Also two French-suited patterns come from Germany, although only one of them is still used. They sprang from different parts of the country: the Rheinisches Bild ("Rhineland pattern") is from the south-west, while the Berliner Bild (Berlin pattern) is from the north.
The Berlin pattern, also called Französisches Bild i.e. "French pattern", is slightly earlier than the other one, having been created during the first half of the 19th century, according to the graphic guidelines of the transitional style known as Biedermeier (c.1815-1840) that acted as a bridge between Neoclassicism and Romanticism. A few details, though, such as the harp held in hand by king of Spades, reveal that the French national pattern too undoubtly exerted its own influence on this design, in some degree.

Berliner Bild by F.X.Schmid (Germany)

Despite its name, the Berlin pattern originated in Stralsund, in the northernmost corner of Germany, first printed by the famous manufacturer Spielkartenfabrik Altenburg.
When in the early 1900s the latter took over another famous maker, Büttner of Berlin, the words Berliner Spielkarten ("Berlin cards") began to appear on the courts of the pattern, whence the name Berliner Bild it was labelled with ever since.

detail of the king of Spades in different editions (from the left: ASS, Berliner Spielkarten, F.X.Schmid);
note that the harp in the third edition has no strings
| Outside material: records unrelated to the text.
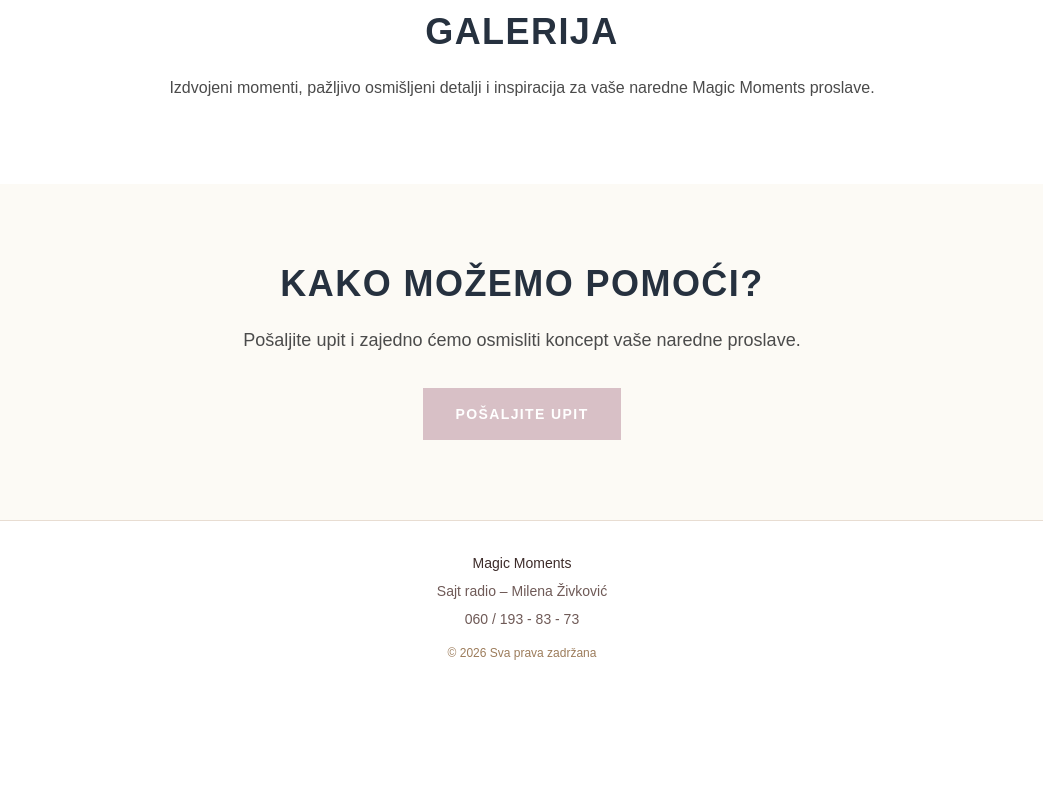
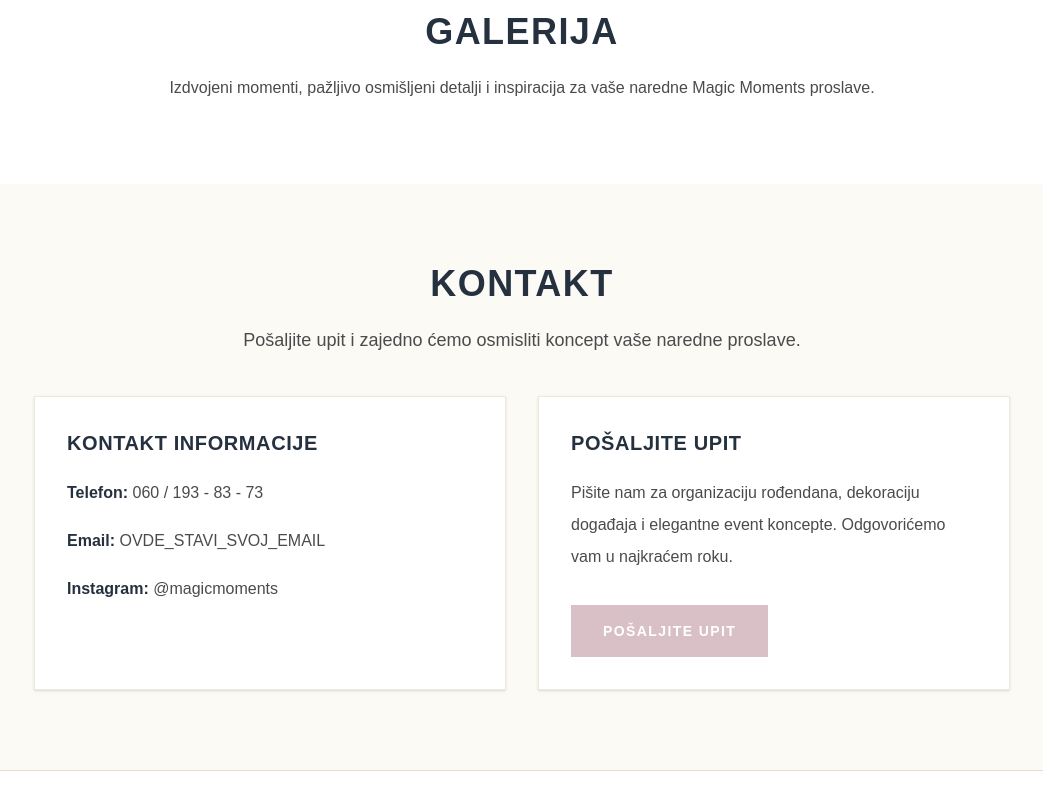
Before and after one commit to ITMilena/magic-moments, a Next.js app: page / in a window 1280 px wide. Shown: the part 2787-3584 px from the top of the page, without its empty margins (118-1161 px from the left). Before the commit the page ends 3480 px from the top, so only its background shows below. Built offline with nearby package versions, Linux system fonts and the light colour scheme.

Commit message:
sredjena pocetna i kontakt sekcija

```diff
--- a/app/page.tsx
+++ b/app/page.tsx
@@ -19,7 +19,7 @@ export default function Home() {
             />
           </a>
 
-          <nav className="hidden items-center gap-7 xl:gap-8 lg:flex">
+          <nav className="hidden items-center gap-7 lg:flex xl:gap-8">
             <a
               href="#pocetna"
               className="text-[13px] font-semibold uppercase tracking-[0.04em] text-[#4a4a4a] transition hover:text-[#b88a2c]"
@@ -112,6 +112,7 @@ export default function Home() {
           <button
             onClick={() => setMobileOpen(!mobileOpen)}
             className="flex h-10 w-10 items-center justify-center border border-[#e7deca] text-[#444] lg:hidden"
+            aria-label="Otvori meni"
           >
             {mobileOpen ? "✕" : "☰"}
           </button>
@@ -123,6 +124,7 @@ export default function Home() {
               <a
                 href="#pocetna"
                 className="px-3 py-3 text-sm font-semibold uppercase text-[#444]"
+                onClick={() => setMobileOpen(false)}
               >
                 Početna
               </a>
@@ -140,18 +142,21 @@ export default function Home() {
                     <a
                       href="#organizacija-rodjendana"
                       className="block px-5 py-2 text-sm text-[#555]"
+                      onClick={() => setMobileOpen(false)}
                     >
                       Organizacija rođendana
                     </a>
                     <a
                       href="#dekoracija-dogadjaja"
                       className="block px-5 py-2 text-sm text-[#555]"
+                      onClick={() => setMobileOpen(false)}
                     >
                       Dekoracija događaja
                     </a>
                     <a
                       href="#organizacija-dogadjaja"
                       className="block px-5 py-2 text-sm text-[#555]"
+                      onClick={() => setMobileOpen(false)}
                     >
                       Organizacija događaja
                     </a>
@@ -172,18 +177,21 @@ export default function Home() {
                     <a
                       href="#dekoracija-dogadjaja"
                       className="block px-5 py-2 text-sm text-[#555]"
+                      onClick={() => setMobileOpen(false)}
                     >
                       Dekoracija rođendana
                     </a>
                     <a
                       href="#dekoracija-dogadjaja"
                       className="block px-5 py-2 text-sm text-[#555]"
+                      onClick={() => setMobileOpen(false)}
                     >
                       Dekoracija krštenja
                     </a>
                     <a
                       href="#dekoracija-dogadjaja"
                       className="block px-5 py-2 text-sm text-[#555]"
+                      onClick={() => setMobileOpen(false)}
                     >
                       Elegantne event dekoracije
                     </a>
@@ -194,6 +202,7 @@ export default function Home() {
               <a
                 href="#usluge"
                 className="border-t border-[#f3eee3] px-3 py-3 text-sm font-semibold uppercase text-[#444]"
+                onClick={() => setMobileOpen(false)}
               >
                 Usluge
               </a>
@@ -201,6 +210,7 @@ export default function Home() {
               <a
                 href="/galerija"
                 className="border-t border-[#f3eee3] px-3 py-3 text-sm font-semibold uppercase text-[#444]"
+                onClick={() => setMobileOpen(false)}
               >
                 Galerija
               </a>
@@ -208,6 +218,7 @@ export default function Home() {
               <a
                 href="#kontakt"
                 className="border-t border-[#f3eee3] px-3 py-3 text-sm font-semibold uppercase text-[#444]"
+                onClick={() => setMobileOpen(false)}
               >
                 Kontakt
               </a>
@@ -258,8 +269,7 @@ export default function Home() {
 
       <section id="usluge" className="bg-[#fcfaf5] py-20">
         <div className="mx-auto max-w-7xl px-6">
-
-          <div id="organizacija-rodjendana" className="mb-20">
+          <div id="organizacija-rodjendana" className="mb-20 scroll-mt-28">
             <div className="mb-8 flex items-start gap-6">
               <div className="flex h-16 w-16 shrink-0 items-center justify-center rounded-full bg-[#dcc5cc] text-white">
                 <svg
@@ -293,25 +303,13 @@ export default function Home() {
             </div>
 
             <div className="grid gap-5 md:grid-cols-3">
-              <img
-                src="/rodjendan1.jpg"
-                alt="Rođendan 1"
-                className="h-72 w-full object-cover"
-              />
-              <img
-                src="/rodjendan2.jpg"
-                alt="Rođendan 2"
-                className="h-72 w-full object-cover"
-              />
-              <img
-                src="/rodjendan3.jpg"
-                alt="Rođendan 3"
-                className="h-72 w-full object-cover"
-              />
+              <img src="/rodjendan1.jpg" alt="Rođendan 1" className="h-72 w-full object-cover" />
+              <img src="/rodjendan2.jpg" alt="Rođendan 2" className="h-72 w-full object-cover" />
+              <img src="/rodjendan3.jpg" alt="Rođendan 3" className="h-72 w-full object-cover" />
             </div>
           </div>
 
-          <div id="dekoracija-dogadjaja" className="mb-20">
+          <div id="dekoracija-dogadjaja" className="mb-20 scroll-mt-28">
             <div className="mb-8 flex items-start gap-6">
               <div className="flex h-16 w-16 shrink-0 items-center justify-center rounded-full bg-[#dcc5cc] text-white">
                 <svg
@@ -344,25 +342,13 @@ export default function Home() {
             </div>
 
             <div className="grid gap-5 md:grid-cols-3">
-              <img
-                src="/dekor1.jpg"
-                alt="Dekoracija 1"
-                className="h-72 w-full object-cover"
-              />
-              <img
-                src="/dekor2.jpg"
-                alt="Dekoracija 2"
-                className="h-72 w-full object-cover"
-              />
-              <img
-                src="/dekor3.jpg"
-                alt="Dekoracija 3"
-                className="h-72 w-full object-cover"
-              />
+              <img src="/dekor1.jpg" alt="Dekoracija 1" className="h-72 w-full object-cover" />
+              <img src="/dekor2.jpg" alt="Dekoracija 2" className="h-72 w-full object-cover" />
+              <img src="/dekor3.jpg" alt="Dekoracija 3" className="h-72 w-full object-cover" />
             </div>
           </div>
 
-          <div id="organizacija-dogadjaja">
+          <div id="organizacija-dogadjaja" className="scroll-mt-28">
             <div className="mb-8 flex items-start gap-6">
               <div className="flex h-16 w-16 shrink-0 items-center justify-center rounded-full bg-[#dcc5cc] text-white">
                 <svg
@@ -395,21 +381,9 @@ export default function Home() {
             </div>
 
             <div className="grid gap-5 md:grid-cols-3">
-              <img
-                src="/event1.jpg"
-                alt="Event 1"
-                className="h-72 w-full object-cover"
-              />
-              <img
-                src="/event2.jpg"
-                alt="Event 2"
-                className="h-72 w-full object-cover"
-              />
-              <img
-                src="/event3.jpg"
-                alt="Event 3"
-                className="h-72 w-full object-cover"
-              />
+              <img src="/event1.jpg" alt="Event 1" className="h-72 w-full object-cover" />
+              <img src="/event2.jpg" alt="Event 2" className="h-72 w-full object-cover" />
+              <img src="/event3.jpg" alt="Event 3" className="h-72 w-full object-cover" />
             </div>
           </div>
         </div>
@@ -427,21 +401,74 @@ export default function Home() {
         </div>
       </section>
 
-      <section id="kontakt" className="bg-[#fcfaf5] py-20">
-        <div className="mx-auto max-w-4xl px-6 text-center">
+      <section id="kontakt" className="bg-[#fcfaf5] py-20 scroll-mt-28">
+        <div className="mx-auto max-w-5xl px-6">
+          <div className="mb-10 text-center">
             <h2 className="mb-5 text-3xl font-semibold uppercase tracking-[0.04em] text-[#26313f] md:text-4xl">
-            Kako možemo pomoći?
+              Kontakt
             </h2>
-          <p className="mb-8 text-lg leading-8 text-[#4b4b4b]">
+            <p className="mx-auto max-w-3xl text-lg leading-8 text-[#4b4b4b]">
               Pošaljite upit i zajedno ćemo osmisliti koncept vaše naredne proslave.
             </p>
+          </div>
+
+          <div className="grid gap-8 md:grid-cols-2">
+            <div className="border border-[#efe8dc] bg-white p-8 shadow-sm">
+              <h3 className="mb-5 text-xl font-semibold uppercase tracking-[0.03em] text-[#26313f]">
+                Kontakt informacije
+              </h3>
+
+              <div className="space-y-4 leading-8 text-[#4b4b4b]">
+                <p>
+                  <span className="font-semibold text-[#26313f]">Telefon:</span>{" "}
+                  <a href="tel:+381601938373" className="transition hover:text-[#b88a2c]">
+                    060 / 193 - 83 - 73
+                  </a>
+                </p>
+
+                <p>
+                  <span className="font-semibold text-[#26313f]">Email:</span>{" "}
                   <a
-            href="mailto:info@magicmoments.rs"
+                    href="mailto:OVDE_STAVI_SVOJ_EMAIL"
+                    className="transition hover:text-[#b88a2c]"
+                  >
+                    OVDE_STAVI_SVOJ_EMAIL
+                  </a>
+                </p>
+
+                <p>
+                  <span className="font-semibold text-[#26313f]">Instagram:</span>{" "}
+                  <a
+                    href="https://instagram.com/"
+                    target="_blank"
+                    rel="noreferrer"
+                    className="transition hover:text-[#b88a2c]"
+                  >
+                    @magicmoments
+                  </a>
+                </p>
+              </div>
+            </div>
+
+            <div className="border border-[#efe8dc] bg-white p-8 text-center shadow-sm md:text-left">
+              <h3 className="mb-5 text-xl font-semibold uppercase tracking-[0.03em] text-[#26313f]">
+                Pošaljite upit
+              </h3>
+
+              <p className="mb-8 leading-8 text-[#4b4b4b]">
+                Pišite nam za organizaciju rođendana, dekoraciju događaja i elegantne
+                event koncepte. Odgovorićemo vam u najkraćem roku.
+              </p>
+
+              <a
+                href="mailto:OVDE_STAVI_SVOJ_EMAIL?subject=Upit%20sa%20sajta%20Magic%20Moments"
                 className="inline-block bg-[#d8c0c6] px-8 py-4 text-sm font-semibold uppercase tracking-[0.10em] text-white transition hover:bg-[#cdaeb7]"
               >
                 Pošaljite upit
               </a>
             </div>
+          </div>
+        </div>
       </section>
     </main>
   );
```
Lines whose indentation alone changed are shown as unchanged.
Berliner Bild (by ASS)
Today the Berliner Bild is produced by almost every German manufacturer; it is the main pattern used for playing Skat in a wide area, that includes the whole north and west of the country. In the modern editions by ASS, the sign of Diamonds is outlined (picture on the left).
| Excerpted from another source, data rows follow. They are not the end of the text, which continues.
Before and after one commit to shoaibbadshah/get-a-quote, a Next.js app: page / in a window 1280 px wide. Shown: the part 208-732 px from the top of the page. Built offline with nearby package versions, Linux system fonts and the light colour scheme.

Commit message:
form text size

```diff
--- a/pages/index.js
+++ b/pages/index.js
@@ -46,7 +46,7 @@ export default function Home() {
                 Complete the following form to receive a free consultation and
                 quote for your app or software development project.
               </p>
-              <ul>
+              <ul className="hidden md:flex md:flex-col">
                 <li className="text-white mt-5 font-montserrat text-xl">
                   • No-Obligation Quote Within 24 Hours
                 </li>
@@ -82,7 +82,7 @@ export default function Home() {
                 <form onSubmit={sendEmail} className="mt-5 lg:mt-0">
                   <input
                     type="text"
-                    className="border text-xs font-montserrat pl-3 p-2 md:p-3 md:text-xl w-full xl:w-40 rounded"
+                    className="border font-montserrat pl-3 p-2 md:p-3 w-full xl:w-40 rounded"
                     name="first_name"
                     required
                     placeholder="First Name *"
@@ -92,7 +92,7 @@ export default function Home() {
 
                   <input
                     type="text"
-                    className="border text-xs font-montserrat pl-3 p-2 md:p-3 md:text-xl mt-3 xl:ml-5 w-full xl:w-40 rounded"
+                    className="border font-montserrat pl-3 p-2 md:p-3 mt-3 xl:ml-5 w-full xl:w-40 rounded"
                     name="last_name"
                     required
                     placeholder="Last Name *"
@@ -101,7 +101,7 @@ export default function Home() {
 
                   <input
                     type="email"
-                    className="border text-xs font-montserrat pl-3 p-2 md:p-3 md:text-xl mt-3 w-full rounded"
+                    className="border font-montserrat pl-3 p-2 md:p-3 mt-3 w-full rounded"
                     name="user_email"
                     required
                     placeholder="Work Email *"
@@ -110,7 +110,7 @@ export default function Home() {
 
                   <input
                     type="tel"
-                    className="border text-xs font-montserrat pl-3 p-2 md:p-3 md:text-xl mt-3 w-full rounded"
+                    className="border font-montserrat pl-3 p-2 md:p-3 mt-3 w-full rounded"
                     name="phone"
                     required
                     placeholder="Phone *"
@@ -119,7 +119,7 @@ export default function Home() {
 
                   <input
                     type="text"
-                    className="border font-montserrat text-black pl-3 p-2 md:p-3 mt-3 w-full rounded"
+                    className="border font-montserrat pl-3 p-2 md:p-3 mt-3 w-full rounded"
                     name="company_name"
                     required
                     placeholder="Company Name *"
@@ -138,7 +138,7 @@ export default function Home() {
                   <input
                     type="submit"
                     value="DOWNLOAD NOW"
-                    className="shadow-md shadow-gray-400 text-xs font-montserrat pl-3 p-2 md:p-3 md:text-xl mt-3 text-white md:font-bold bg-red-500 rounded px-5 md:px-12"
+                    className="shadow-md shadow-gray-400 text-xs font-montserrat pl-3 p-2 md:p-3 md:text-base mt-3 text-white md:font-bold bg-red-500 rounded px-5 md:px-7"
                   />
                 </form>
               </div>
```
The Berlin pattern also exists in a particular variety with suits in four different colours, called the Turnierbild ("tournament pattern"); despite being a regular pattern, it is featured in gallery 3, page 3, among the colour variants.
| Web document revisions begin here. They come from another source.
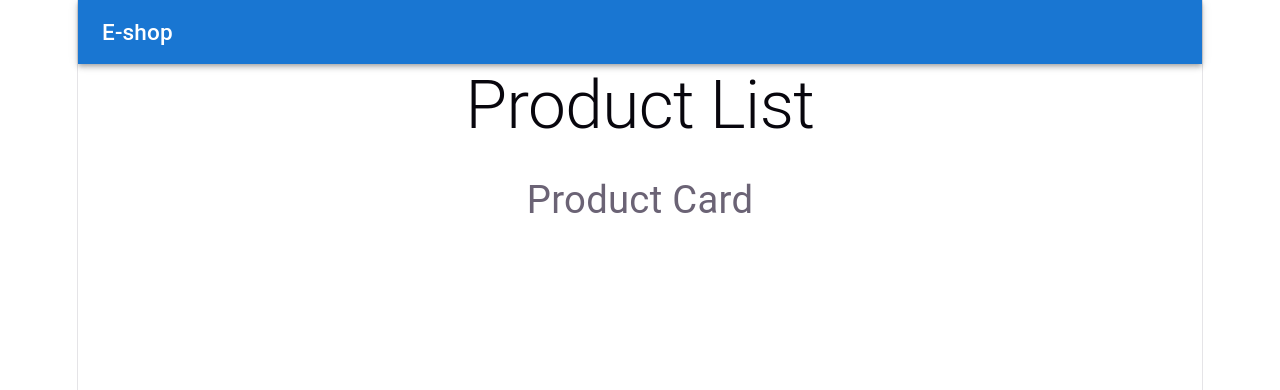
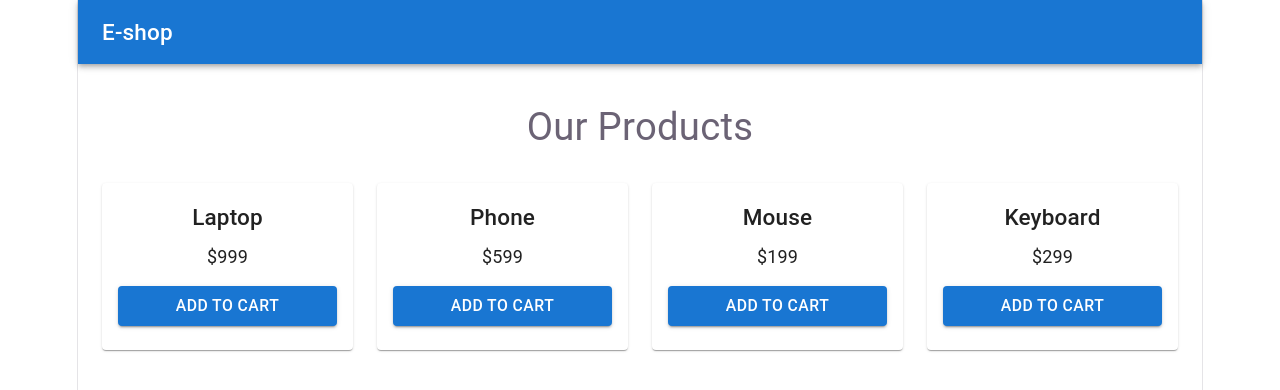
Before and after one commit to AtanasovCode/router-setup-eimt, a React (Vite) app: page / in a window 1280 px wide. Shown: the top 390 px of the page. Built offline with nearby package versions, Linux system fonts and the light colour scheme.

Commit message:
create product card component & add product data

```diff
--- a/src/components/ProductCard.jsx
+++ b/src/components/ProductCard.jsx
@@ -1,13 +1,16 @@
-import {Typography} from "@mui/material";
+import { Button, Card, CardContent, CardMedia, Typography } from "@mui/material";
+//import productImage from '../assets/shop.png';
 
-const ProductCard = () => {
+export default function ProductCard({ product }) {
     return (
-        <div>
-            <Typography variant="h4" color="white" sx={{ mb: 4 }}>
-                Product Card
-            </Typography>
-        </div>
+        <Card sx={{ height: "100%", display: "flex", flexDirection: "column" }}>
+            <CardContent sx={{ flexGrow: 1 }}>
+                <Typography variant="h6">{product.name}</Typography>
+                <Typography variant="body1" sx={{ my: 1 }}>${product.price}</Typography>
+                <Button variant="contained" fullWidth sx={{ mt: 1 }}>
+                    Add to Cart
+                </Button>
+            </CardContent>
+        </Card>
     );
 }
-
-export default ProductCard;
--- a/src/oages/ProductList.jsx
+++ b/src/oages/ProductList.jsx
@@ -1,14 +1,28 @@
-import { Typography } from "@mui/material";
+import { Container, Grid, Typography } from "@mui/material";
 import ProductCard from "../components/ProductCard"
+
+
+const products = [
+    { id: 1, name: "Laptop", price: 999 },
+    { id: 2, name: "Phone", price: 599 },
+    { id: 3, name: "Mouse", price: 199 },
+    { id: 4, name: "Keyboard", price: 299 },
+];
 
 const ProductList = () => {
     return (
-        <div>
-            <Typography variant="h2" sx={{ mb: 4 }}>
-                Product List
+        <Container sx={{ py: 5 }}>
+            <Typography variant="h4" sx={{ mb: 4 }}>
+                Our Products
             </Typography>
-            <ProductCard />
-        </div>
+            <Grid container spacing={3}>
+                {products.map((product) => (
+                    <Grid key={product.id} size={{ xs: 12, sm: 6, md: 3 }}>
+                        <ProductCard product={product} />
+                    </Grid>
+                ))}
+            </Grid>
+        </Container>
     );
 }
 
```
The edition shown on the left was made by the Spielkartenfabrik Altenburg around 1970, when the company was in East German territory. The colours of the courts slightly differ from those of most other Berlin editions, and their faces are vaguely reminiscent of the ones found in the New Altenburg pattern (described in page 3), which only a few years earlier had been created by the same manufacturer.
An even closer connection between the Berlin and New Altenburg designs is represented by the two-way Kongress pattern, described in page 3, as well.

Also the Rheinisches Bild was created by a famous manufacturer, Dondorf of Frankfurt. It was first printed around 1870, as a luxury pattern; this explains the richness of colours and the refined details of the courts.
Such an attractive look gave reason for its great success: the Rhineland pattern soon spread to several neighbour countries, among which Denmark, the Netherlands, Poland, where most editions maintained the German indices "B", "D" and "K", while the original number of cards was often increased to 52, with jokers too added to the deck.

Rheinisches Bild (Dondorf's design reprinted by ASS)
In Germany, instead, the Rheinisches Bild subsided during the first half of the 20th century, so that the Berliner Bild remained the only French-suited pattern used in the country (not considering the Tarock, which is a tarot, and the international Bridge deck).

page 2
Germany - II
page 3
East Germany
page 4
Central Europe


actual translation
LAUB (GRÜN) (SCHIPPE)(green) (spades)LEAVES
DAUSdeuceACE (German-suited decks)
ASACE (French-suited decks)


non-standard patterns advertisement decks sizes, shapes and colours standard pattern variants tarots non-suited cards Mercante in Fiera Uta Karuta, Iroha Karuta, Dôsai Karuta Âs Nas
regional patterns: Italy regional patterns: Spain regional patterns: Austria regional patterns: Switzerland regional patterns: France regional patterns: Sweden regional patterns: Portugal regional patterns: China regional patterns: South-Eastern Asia regional patterns: Japan regional patterns: India uncut sheets mottos and proverbs

or back to
Historical Notes

Multi-language Glossary
the Fool and the Joker
Index Table
Regional Games
Playing Card Links